Tomatoes - Bush Goliath (from Pinetree) devastated by disease (I think it was septoria but 2 county extension sites could not agree) and very few tomatoes.

In contrast to ltilton, I had very bad luck with costata romanesco squash - nice plants but very few fruits.
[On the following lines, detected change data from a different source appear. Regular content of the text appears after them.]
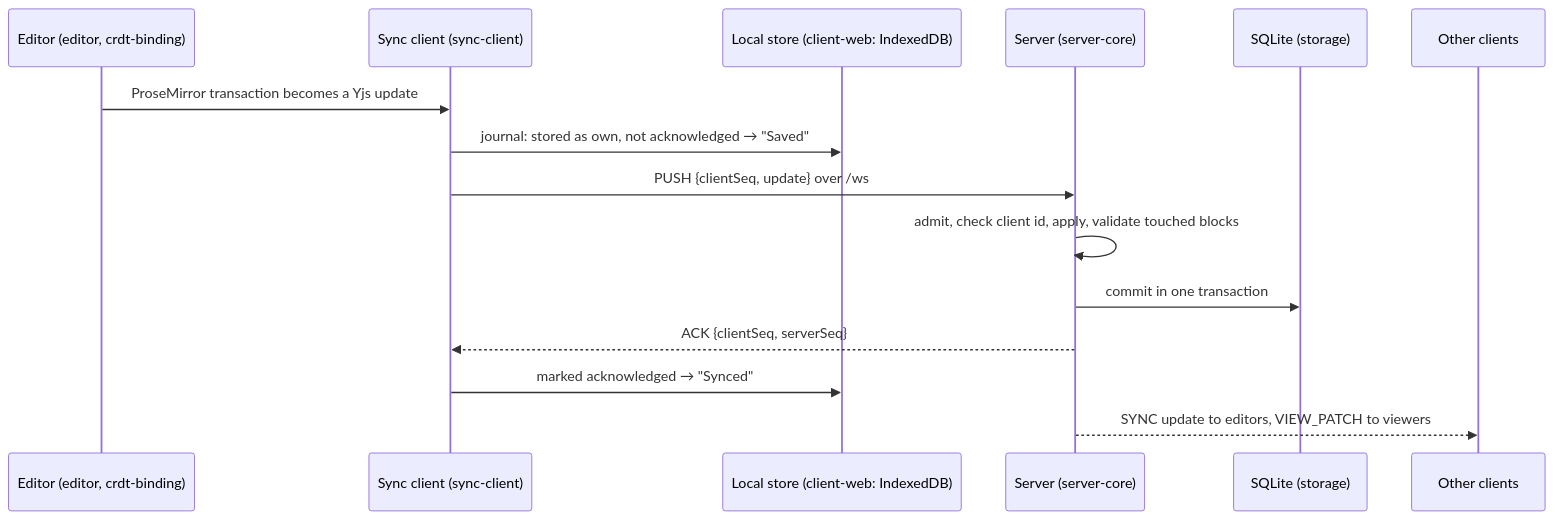
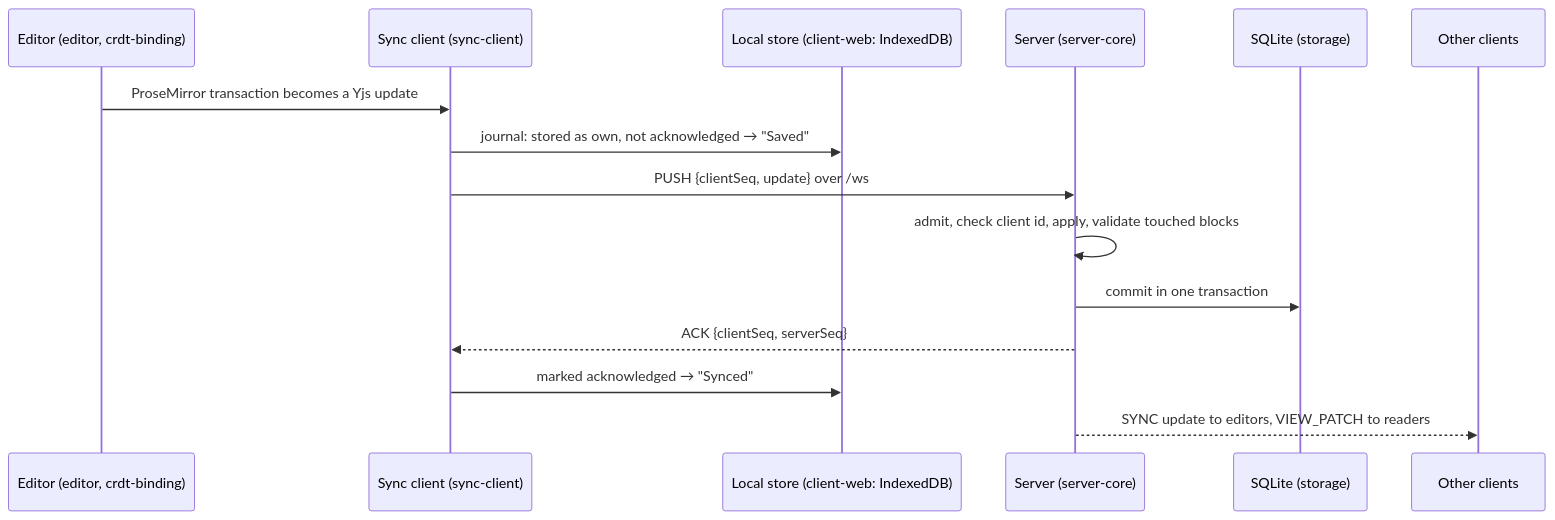
The diagram in docs/architecture/overview.md (HMarzban/manent), drawn with Mermaid before and after one commit. The commit also changed other lines of this file and 19 other files, not shown here.

````diff
--- a/docs/architecture/overview.md
+++ b/docs/architecture/overview.md
@@ -137,17 +137,17 @@
 ```mermaid
 sequenceDiagram
   participant E as Editor (editor, crdt-binding)
   participant C as Sync client (sync-client)
   participant L as Local store (client-web: IndexedDB)
   participant S as Server (server-core)
   participant D as SQLite (storage)
   participant O as Other clients
   E->>C: ProseMirror transaction becomes a Yjs update
   C->>L: journal: stored as own, not acknowledged → "Saved"
   C->>S: PUSH {clientSeq, update} over /ws
   S->>S: admit, check client id, apply, validate touched blocks
   S->>D: commit in one transaction
   S-->>C: ACK {clientSeq, serverSeq}
   C->>L: marked acknowledged → "Synced"
-  S-->>O: SYNC update to editors, VIEW_PATCH to viewers
+  S-->>O: SYNC update to editors, VIEW_PATCH to readers
 ```
````
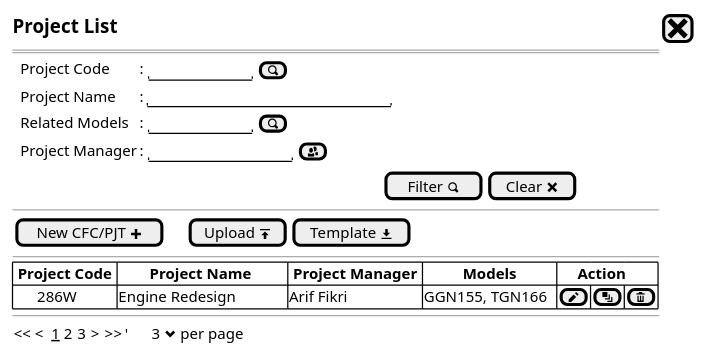
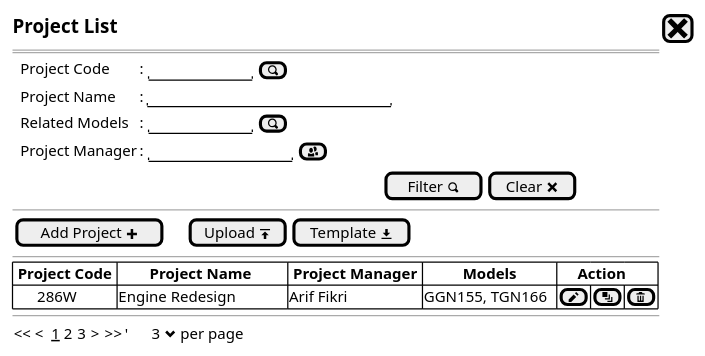
The diagram in Project/project - new step0a.puml (ari-fikri/packing-cost-mockup), drawn with PlantUML before and after one commit. The commit also changed 2 other files, not shown here.

Commit message:
Change button caption into Add Project

```diff
--- a/Project/project - new step0a.puml
+++ b/Project/project - new step0a.puml
@@ -1,26 +1,26 @@
 @startsalt
 {
   <size:15><b>Project List|[<size:25><&x>]|*
   ==
   {
     .|Project Code      |: {|"          "|[<&magnifying-glass>]|}*
     .|Project Name      |: |"                        "|*    
     .|Related Models    |: {|"          "| [<&magnifying-glass>]|}*
     .|Project Manager |: {|"              "|[<&people>]|}*
   }
   {|                                                                                              |[Filter <&magnifying-glass>]|[Clear <&x>]|}
   --
   {
-  [New CFC/PJT <&plus>]|.|.|.|[Upload <&data-transfer-upload>]| [Template <&data-transfer-download>]|*
+    [Add Project <&plus>]|.|.|.|[Upload <&data-transfer-upload>]| [Template <&data-transfer-download>]|*
   }
   --
   {#
     | <b>Project Code |        <b>Project Name         | <b>Project Manager |          <b>Models          |<b>     Action      |*|*|*
     |       286W      | Engine Redesign                | Arif Fikri         | GGN155, TGN166              |[<&pencil>]|[<&layers>]|[<&trash>]|*
   }
   --
   {
   << <  __1__ 2 3  > >>  |'      3 <&chevron-bottom> per page |*
   }
 }
 @endsalt
```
This is the least productive zucchini i have ever planted.


This post was edited by MissRumphius on Sat, Sep 7, 13 at 21:39

    Bookmark   September 7, 2013 at 9:35PM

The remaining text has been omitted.